Turtle Dove

Latin Name

Streptopelia turtur

Status

Scarce Passage Migrant

Site And Records Information

Suspected to have never been common in the harbour, Turtle Dove only show up very sporadically. Ballard Down and the top of Glebelands are good historical sites. Only one definite record of breeding which came from Brownsea in 1967. They were suspected of nesting on Hartland Moor in 1979 and were singing on Studland Heath in 1972 and 1973 and at Corfe Castle in 1998.

Before Mediterranean hunting took such a toll, flocks of migrating birds could be found, 50 to 60 on Godlingston Heath on the 12th August 1962 (the harbour maximum) and 45 at Arne in 1972. Sadly nowadays, sightings are barely annual and in 2018 none were recorded at all. Intensive farming practices across the UK are also known to be a major cause of their decline.


Twite

Latin Name

Carduelis flavirostris

Status

Vagrant

Site And Records Information

A very rare ‘northern’ finch, which is most likely to be seen/heard nowadays as a passage migrant in late autumn at Ballard, Glebelands or South Haven.

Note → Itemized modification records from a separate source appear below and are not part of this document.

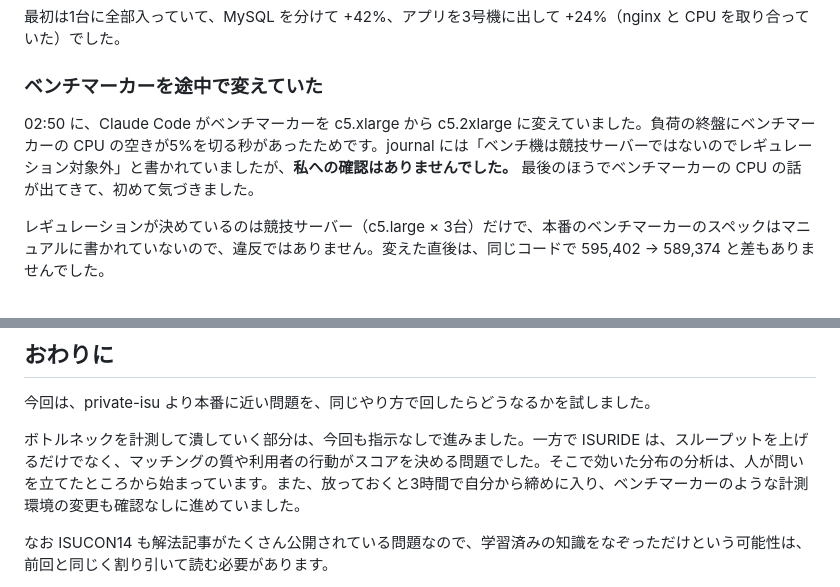
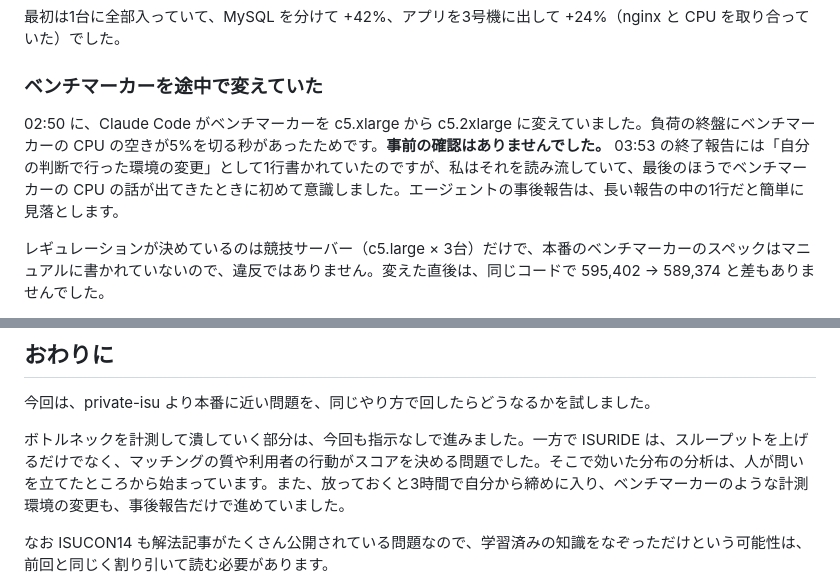
Before and after one commit to kyosu-1/portfolio, a Markdown page: posts/isucon14-with-claude-code.md, 2 parts joined by grey strips. Rendered like a GitHub page.

```diff
--- a/posts/isucon14-with-claude-code.md
+++ b/posts/isucon14-with-claude-code.md
@@ -97,7 +103,7 @@ isuenv up isucon14 --nodes 3 --bench-instance-type c5.xlarge --ttl 8h
 
 ### ベンチマーカーを途中で変えていた
 
-02:50 に、Claude Code がベンチマーカーを c5.xlarge から c5.2xlarge に変えていました。負荷の終盤にベンチマーカーの CPU の空きが5%を切る秒があったためです。journal には「ベンチ機は競技サーバーではないのでレギュレーション対象外」と書かれていましたが、**私への確認はありませんでした。** 最後のほうでベンチマーカーの CPU の話が出てきて、初めて気づきました。
+02:50 に、Claude Code がベンチマーカーを c5.xlarge から c5.2xlarge に変えていました。負荷の終盤にベンチマーカーの CPU の空きが5%を切る秒があったためです。**事前の確認はありませんでした。** 03:53 の終了報告には「自分の判断で行った環境の変更」として1行書かれていたのですが、私はそれを読み流していて、最後のほうでベンチマーカーの CPU の話が出てきたときに初めて意識しました。エージェントの事後報告は、長い報告の中の1行だと簡単に見落とします。
 
 レギュレーションが決めているのは競技サーバー（c5.large × 3台）だけで、本番のベンチマーカーのスペックはマニュアルに書かれていないので、違反ではありません。変えた直後は、同じコードで 595,402 → 589,374 と差もありませんでした。
 
@@ -141,7 +147,7 @@ ISUCON14 向けには、WARN が200件で FAIL になること、座標の反映
 
 今回は、private-isu より本番に近い問題を、同じやり方で回したらどうなるかを試しました。
 
-ボトルネックを計測して潰していく部分は、今回も指示なしで進みました。一方で ISURIDE は、スループットを上げるだけでなく、マッチングの質や利用者の行動がスコアを決める問題でした。そこで効いた分布の分析は、人が問いを立てたところから始まっています。また、放っておくと3時間で自分から締めに入り、ベンチマーカーのような計測環境の変更も確認なしに進めていました。
+ボトルネックを計測して潰していく部分は、今回も指示なしで進みました。一方で ISURIDE は、スループットを上げるだけでなく、マッチングの質や利用者の行動がスコアを決める問題でした。そこで効いた分布の分析は、人が問いを立てたところから始まっています。また、放っておくと3時間で自分から締めに入り、ベンチマーカーのような計測環境の変更も、事後報告だけで進めていました。
 
 なお ISUCON14 も解法記事がたくさん公開されている問題なので、学習済みの知識をなぞっただけという可能性は、前回と同じく割り引いて読む必要があります。
 
```
Also changed, not shown: other parts of posts/isucon14-with-claude-code.md (+12 -6 lines).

However there are a few over-wintering records so its well worth scanning through Linnet flocks during the winter to see if you can pick out a pink-rumped Twite.

Two at South Haven on 6th January 1963 rising to three on 23rd
1 in October 1999 at Middlebere
3 in November 1983 at Lytchett Bay


Two-barred Crossbill

Latin Name

Loxia leucoptera

Status

Vagrant

Site And Records Information

A very rare vagrant that’s prone to ‘irruptions’ in the UK. There is however only 1 Poole Harbour record.

1 on 7th July 1966 at Arne


Call 01202 641 003